Older doesn’t mean better
Many people think that we use all the ‘traditional’ cleaning techniques, but many are far too abrasive.
Victorians in particular used some hair-raising cleaning agents: sulphuric acid and powdered brick dust are two that spring the mind! Even modern furniture polishes often contain far too much silicone, which can build up in the furniture over time and cause permanent marks.
As a result we use very few household cleaners – Harrell’s furniture wax is one of the few products we do use.
Over-cleaning can cause damage
I tell my friends this when they feel bad about not having dusted or vacummed in a while!
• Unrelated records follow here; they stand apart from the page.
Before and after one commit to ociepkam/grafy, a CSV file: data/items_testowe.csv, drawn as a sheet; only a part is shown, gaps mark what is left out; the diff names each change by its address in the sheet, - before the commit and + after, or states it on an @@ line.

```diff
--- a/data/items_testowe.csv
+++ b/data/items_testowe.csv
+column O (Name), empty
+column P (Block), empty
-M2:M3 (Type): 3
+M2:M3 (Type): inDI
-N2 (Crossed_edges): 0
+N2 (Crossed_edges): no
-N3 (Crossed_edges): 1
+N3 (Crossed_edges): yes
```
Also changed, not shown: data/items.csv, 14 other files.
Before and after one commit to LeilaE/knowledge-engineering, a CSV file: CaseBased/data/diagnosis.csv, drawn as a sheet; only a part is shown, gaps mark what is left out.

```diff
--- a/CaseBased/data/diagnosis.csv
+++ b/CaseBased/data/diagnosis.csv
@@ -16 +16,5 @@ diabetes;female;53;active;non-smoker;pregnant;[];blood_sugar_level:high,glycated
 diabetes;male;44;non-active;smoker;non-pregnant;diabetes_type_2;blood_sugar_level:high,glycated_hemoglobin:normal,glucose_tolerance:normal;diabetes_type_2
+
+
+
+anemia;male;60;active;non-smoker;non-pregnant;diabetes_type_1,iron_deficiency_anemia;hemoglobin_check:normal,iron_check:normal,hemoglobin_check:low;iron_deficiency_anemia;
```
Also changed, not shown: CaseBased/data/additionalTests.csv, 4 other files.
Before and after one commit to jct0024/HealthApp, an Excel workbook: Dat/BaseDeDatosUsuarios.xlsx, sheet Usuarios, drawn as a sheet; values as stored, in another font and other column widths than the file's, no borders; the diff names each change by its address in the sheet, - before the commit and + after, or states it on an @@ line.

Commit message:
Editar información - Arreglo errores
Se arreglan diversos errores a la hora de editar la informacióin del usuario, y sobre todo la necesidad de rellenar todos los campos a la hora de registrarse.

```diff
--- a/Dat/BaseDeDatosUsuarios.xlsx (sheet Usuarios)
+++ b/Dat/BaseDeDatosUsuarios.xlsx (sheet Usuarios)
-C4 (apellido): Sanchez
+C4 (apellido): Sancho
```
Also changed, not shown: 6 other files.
Honestly though, over-cleaning can actually cause damage, particularly in an object that is likely to stand the test of time, such as antiques.
A cheap bookcase is a transient piece of furniture, and you won’t own it long enough to worry about damaging it, but a Georgian table is a family heirloom and you should be really careful about over-zealous cleaning.
Furniture wax isn’t as necessary as you think
Lots of people believe that the wood needs ‘feeding’, but our wood conservator will tell you that this isn’t the case.
Waxing the furniture or a wooden floor will make it look nice and help protect it, but it’s just a surface treatment – it won’t be absorbed into the wood, as people think. Additionally, wood doesn’t need waxing that often – we do it once a year at most. If you’re waxing your sideboard every month, you’re overdoing it.
Your vacuum is your best friend for textiles
Textiles can be tricky to clean because they are so fragile. A lot can suffer from just basic handling, so cleaning should be careful and infrequent. Most textiles can be cleaned with a low-suction vacuum cleaner with the nozzle covered with a piece of muslin or mesh (this prevents threads or loose pieces being sucked up).
We winter clean rather than spring clean
Although surfaces and non-historic carpets are dusted and vacuumed every day while we have visitors in, it’s during the winter that we have our deep clean at Speke Hall. We move all the furniture out from the walls to clean panelling, clean the carvings of every piece of furniture with a hog’s hair brush, wash and iron the tablecloths and decorative cloths, wax the floor and clean textiles if they’re sturdy enough.
The first few rooms on the visitor route are always the ones that require the most cleaning!